> _Material provided_:
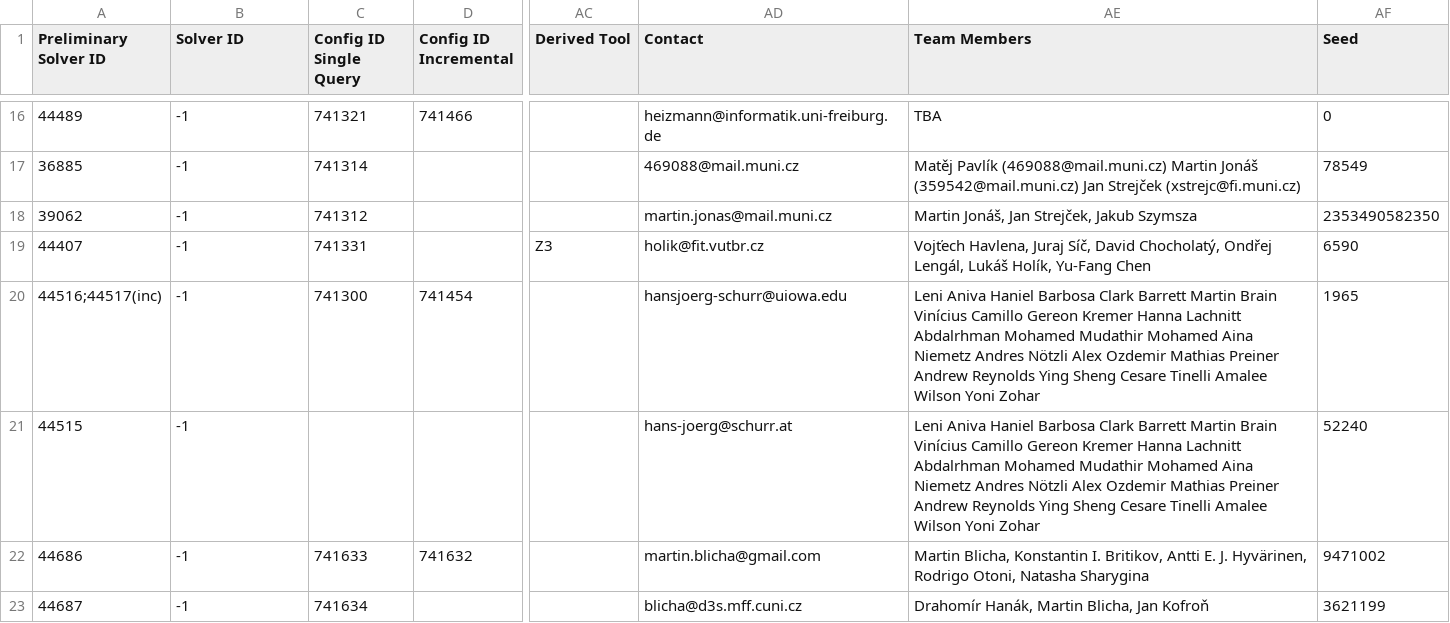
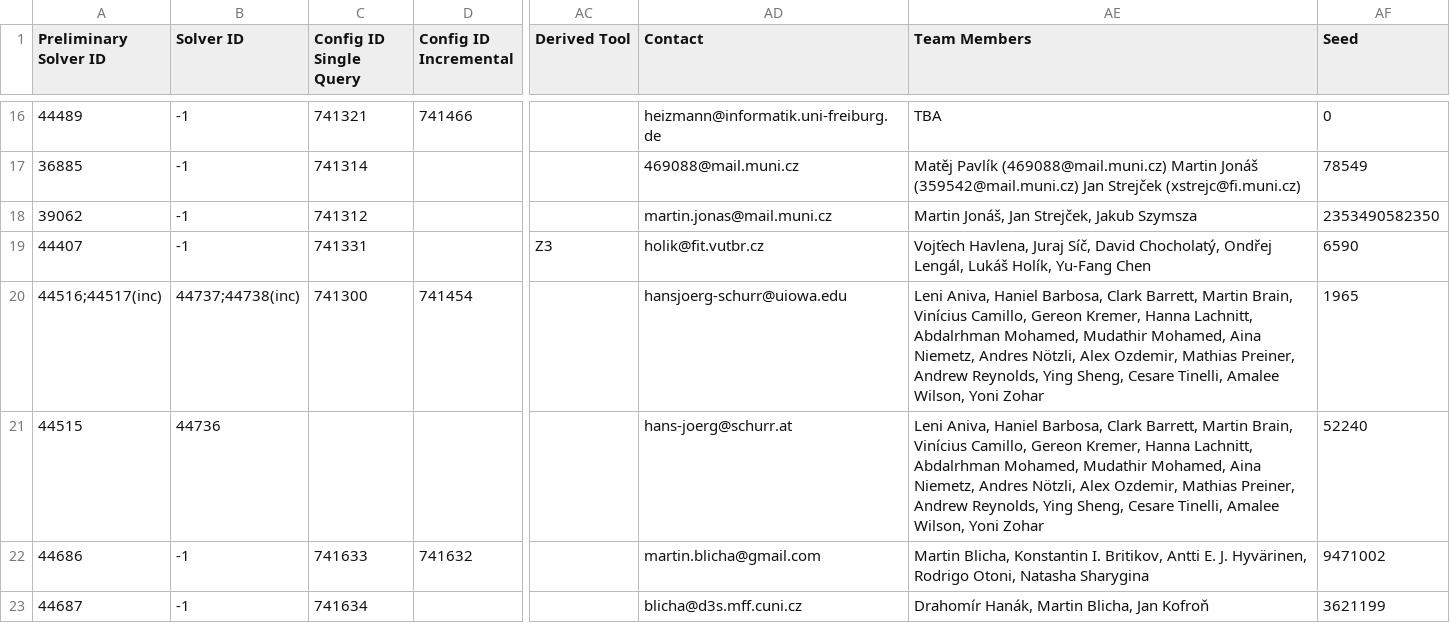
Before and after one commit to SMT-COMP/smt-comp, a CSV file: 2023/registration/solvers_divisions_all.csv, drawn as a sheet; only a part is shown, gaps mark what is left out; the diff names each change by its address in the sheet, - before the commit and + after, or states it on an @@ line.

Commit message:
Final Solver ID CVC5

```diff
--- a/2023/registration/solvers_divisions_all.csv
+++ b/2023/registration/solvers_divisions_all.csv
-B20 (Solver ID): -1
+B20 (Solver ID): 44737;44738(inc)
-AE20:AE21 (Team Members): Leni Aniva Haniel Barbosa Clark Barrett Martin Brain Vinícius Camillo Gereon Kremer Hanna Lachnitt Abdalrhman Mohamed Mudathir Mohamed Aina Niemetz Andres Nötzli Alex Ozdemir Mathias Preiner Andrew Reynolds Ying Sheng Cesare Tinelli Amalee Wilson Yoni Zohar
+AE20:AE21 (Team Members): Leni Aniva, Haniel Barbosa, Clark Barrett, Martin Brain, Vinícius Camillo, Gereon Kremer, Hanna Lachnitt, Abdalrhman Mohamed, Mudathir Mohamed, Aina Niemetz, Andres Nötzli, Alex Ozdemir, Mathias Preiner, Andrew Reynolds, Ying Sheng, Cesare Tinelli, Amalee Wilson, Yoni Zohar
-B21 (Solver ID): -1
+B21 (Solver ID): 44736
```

---

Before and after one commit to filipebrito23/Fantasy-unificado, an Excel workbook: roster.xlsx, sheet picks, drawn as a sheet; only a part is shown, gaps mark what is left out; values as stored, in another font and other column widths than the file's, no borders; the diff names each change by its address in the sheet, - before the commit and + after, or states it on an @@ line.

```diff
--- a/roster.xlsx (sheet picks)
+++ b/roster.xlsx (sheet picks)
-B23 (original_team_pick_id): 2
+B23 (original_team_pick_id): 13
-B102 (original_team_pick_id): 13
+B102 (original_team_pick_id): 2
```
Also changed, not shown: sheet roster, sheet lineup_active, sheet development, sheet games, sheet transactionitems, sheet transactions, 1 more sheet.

> _Directions for this task_:
Show every line of the material above in which "roster" is present.

> _Solved problem_:
Before and after one commit to filipebrito23/Fantasy-unificado, an Excel workbook: roster.xlsx, sheet picks, drawn as a sheet; only a part is shown, gaps mark what is left out; values as stored, in another font and other column widths than the file's, no borders; the diff names each change by its address in the sheet, - before the commit and + after, or states it on an @@ line.
--- a/roster.xlsx (sheet picks)
+++ b/roster.xlsx (sheet picks)
Also changed, not shown: sheet roster, sheet lineup_active, sheet development, sheet games, sheet transactionitems, sheet transactions, 1 more sheet.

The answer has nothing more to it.